(NaturalNews) The publisher of the scientific journal that retracted Professor Gilles-Eric Seralini's study on tumor-ridden rats fed Monsanto's genetically modified (GM) corn is the subject of a new academic boycott. Hundreds of members of the scientific community in support of honesty and transparency are calling on researchers everywhere to stop purchasing, publishing in and supporting the Elsevier group, which owns the journal Food and Chemical Toxicology (FCT), until the Seralini study is reinstated and a formal apology issued.
In case you missed it, Wallace Hayes, FCT's Editor-in-Chief, recently made the decision to pull Seralini's study after the establishment made its disapproval of the paper's findings publicly known. Though the science behind Seralini's study was sound -- Hayes admitted that its "inconclusive" nature was the reason for its retraction -- industry pressures led to its widespread maligning by the mainstream media, and ultimately to its unsubstantiated removal and censorship from the scientific literature.
This major injustice has prompted a groundswell of outrage among scientists who support free speech and honest scientific inquiry, who are now calling for a boycott of the publisher. A recent open letter issued in response to the retraction calls on both Hayes and Elsevier to reverse the retraction and issue an apology to Seralini and his team, as well as to the general public who has suffered much confusion as a result of this politically motivated attempt at scientific censorship.
"Your decision to retract the paper is in clear violation of the international ethical norms as laid down by the Committee on Publication Ethics (COPE), of which FCT is a member," reads the letter. "According to COPE, the only grounds for retraction are (1) clear evidence that the findings are unreliable due to misconduct or honest error, (2) plagiarism or redundant publication, or (3) unethical research."
Elsevier admits Seralini study is perfectly valid, but retracts it anyway
Since Hayes has already publicly confessed that none of these violations are true about Seralini's paper, there is simply no excuse for its being arbitrarily barred from the journal as if it is somehow invalid. Keeping this important information from the public not only threatens public health but also abuses the scientific process and calls into question the legitimacy of Elsevier's role as a purveyor of honest science.
"The retraction is erasing from the public record results that are potentially of very great importance for public health," explains the letter. "It is censorship of scientific research, knowledge, and understanding, an abuse of science striking at the very heart of science and democracy, and science for the public good."
Though other scientists are the intended signatories for this open letter, members of the general public can also sign onto it and leave their comments at the following form link, which Natural News readers are encouraged to do: http://www.i-sis.org.uk.
"We urge you to reverse this appalling decision, and further, to issue a fulsome public apology to Seralini and his colleagues," concludes the letter. "Until you accede to our request, we will boycott Elsevier, i.e., decline to purchase Elsevier products, to publish, review, or do editorial work for Elsevier."
Since his paper was retracted, Seralini has vowed to republish his important findings elsewhere. He also recently gave an interview about his original findings and what they entail, which you can access in transcript form here: http://gmwatch.org.

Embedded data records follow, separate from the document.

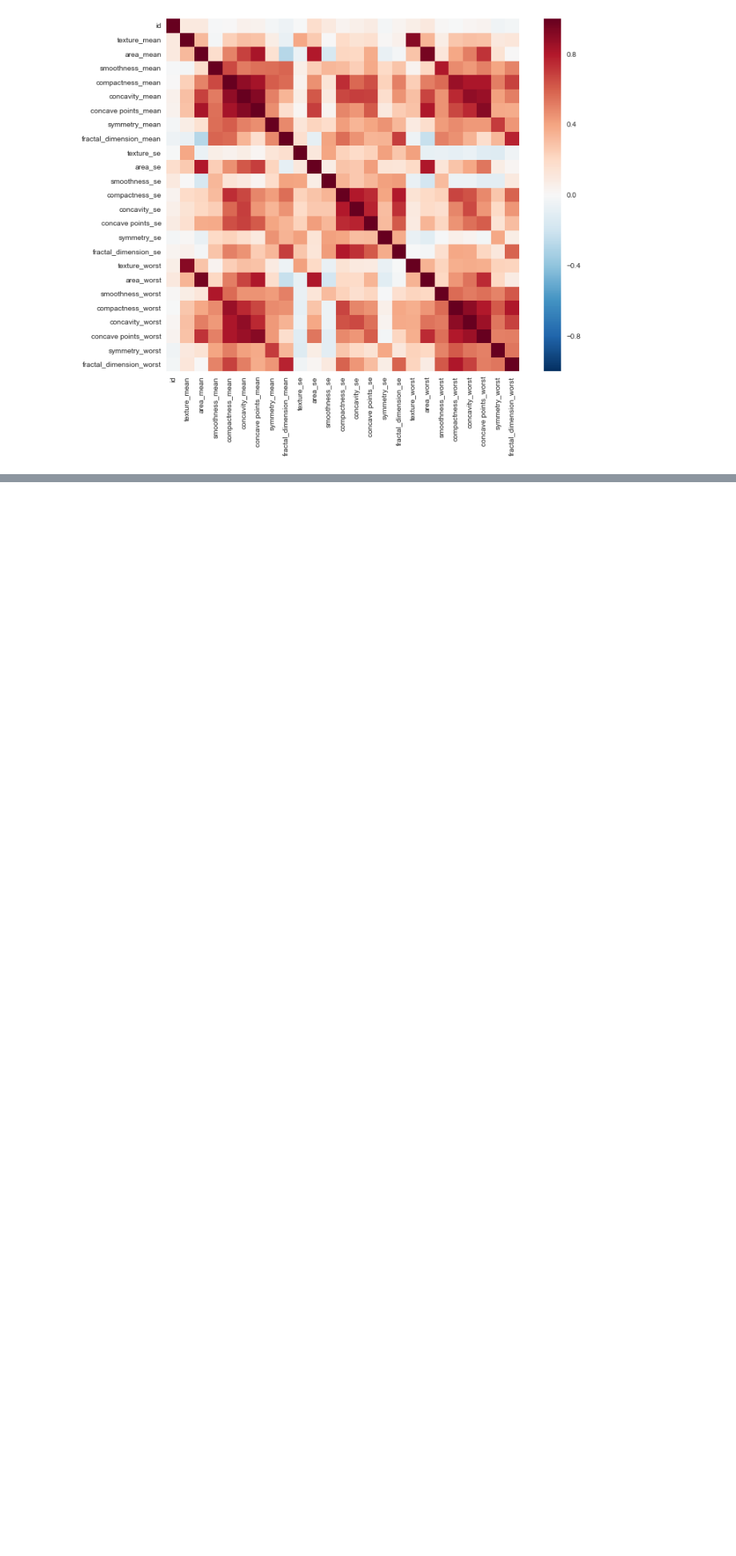
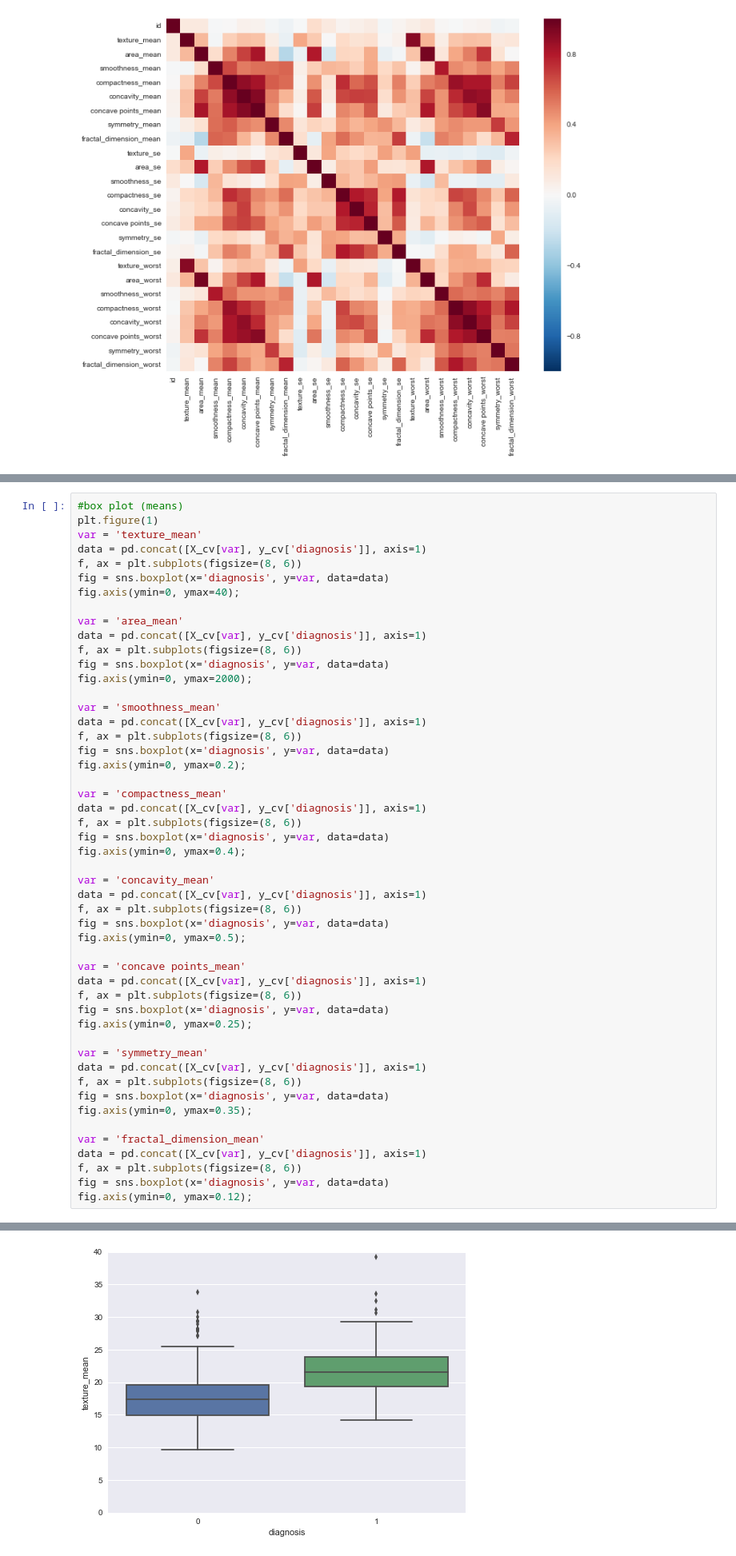
Before and after one commit to SrBisco/kaggle-breast-cancer, a Jupyter notebook: code/Kaggle_BC_explore.ipynb, the cells around one changed output, grey strips where cells are left out. Shown at 80% size. Cells and saved outputs as stored; diff of their text form; blank space fills up the shorter version.

Commit message:
Added box plots

```diff
--- a/code/Kaggle_BC_explore.ipynb
+++ b/code/Kaggle_BC_explore.ipynb
@@ -95,0 +111,51 @@ sns.heatmap(corre, vmax=1, square=True);
+# %%
+#box plot (means)
+plt.figure(1)
+var = 'texture_mean'
+data = pd.concat([X_cv[var], y_cv['diagnosis']], axis=1)
+f, ax = plt.subplots(figsize=(8, 6))
+fig = sns.boxplot(x='diagnosis', y=var, data=data)
+fig.axis(ymin=0, ymax=40);
+
+var = 'area_mean'
+data = pd.concat([X_cv[var], y_cv['diagnosis']], axis=1)
+f, ax = plt.subplots(figsize=(8, 6))
+fig = sns.boxplot(x='diagnosis', y=var, data=data)
+fig.axis(ymin=0, ymax=2000);
+
+var = 'smoothness_mean'
+data = pd.concat([X_cv[var], y_cv['diagnosis']], axis=1)
+f, ax = plt.subplots(figsize=(8, 6))
+fig = sns.boxplot(x='diagnosis', y=var, data=data)
+fig.axis(ymin=0, ymax=0.2);
+
+var = 'compactness_mean'
+data = pd.concat([X_cv[var], y_cv['diagnosis']], axis=1)
+f, ax = plt.subplots(figsize=(8, 6))
+fig = sns.boxplot(x='diagnosis', y=var, data=data)
+fig.axis(ymin=0, ymax=0.4);
+
+var = 'concavity_mean'
+data = pd.concat([X_cv[var], y_cv['diagnosis']], axis=1)
+f, ax = plt.subplots(figsize=(8, 6))
+fig = sns.boxplot(x='diagnosis', y=var, data=data)
+fig.axis(ymin=0, ymax=0.5);
+
+var = 'concave points_mean'
+data = pd.concat([X_cv[var], y_cv['diagnosis']], axis=1)
+f, ax = plt.subplots(figsize=(8, 6))
+fig = sns.boxplot(x='diagnosis', y=var, data=data)
+fig.axis(ymin=0, ymax=0.25);
+
+var = 'symmetry_mean'
+data = pd.concat([X_cv[var], y_cv['diagnosis']], axis=1)
+f, ax = plt.subplots(figsize=(8, 6))
+fig = sns.boxplot(x='diagnosis', y=var, data=data)
+fig.axis(ymin=0, ymax=0.35);
+
+var = 'fractal_dimension_mean'
+data = pd.concat([X_cv[var], y_cv['diagnosis']], axis=1)
+f, ax = plt.subplots(figsize=(8, 6))
+fig = sns.boxplot(x='diagnosis', y=var, data=data)
+fig.axis(ymin=0, ymax=0.12);
+# %% [output]
@@ -95,0 +163 @@ sns.heatmap(corre, vmax=1, square=True);
+[figure, added]
```
Also changed, not shown: parts of 8 cells of this notebook.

"The suppression of scientific evidence for commercial gain should be punishable by criminal charges," wrote one outraged scientist, Dr. Bob Abell, about the illicit retraction. "The tobacco companies got away with this for nearly 30 years before the world woke up to the problem, and even then the response was insufficient."
"The risks posed by the epigenetic response of plant DNA to foreign genes is potentially catastrophic, and the precautionary principle should apply. Censoring science is playing with peoples lives."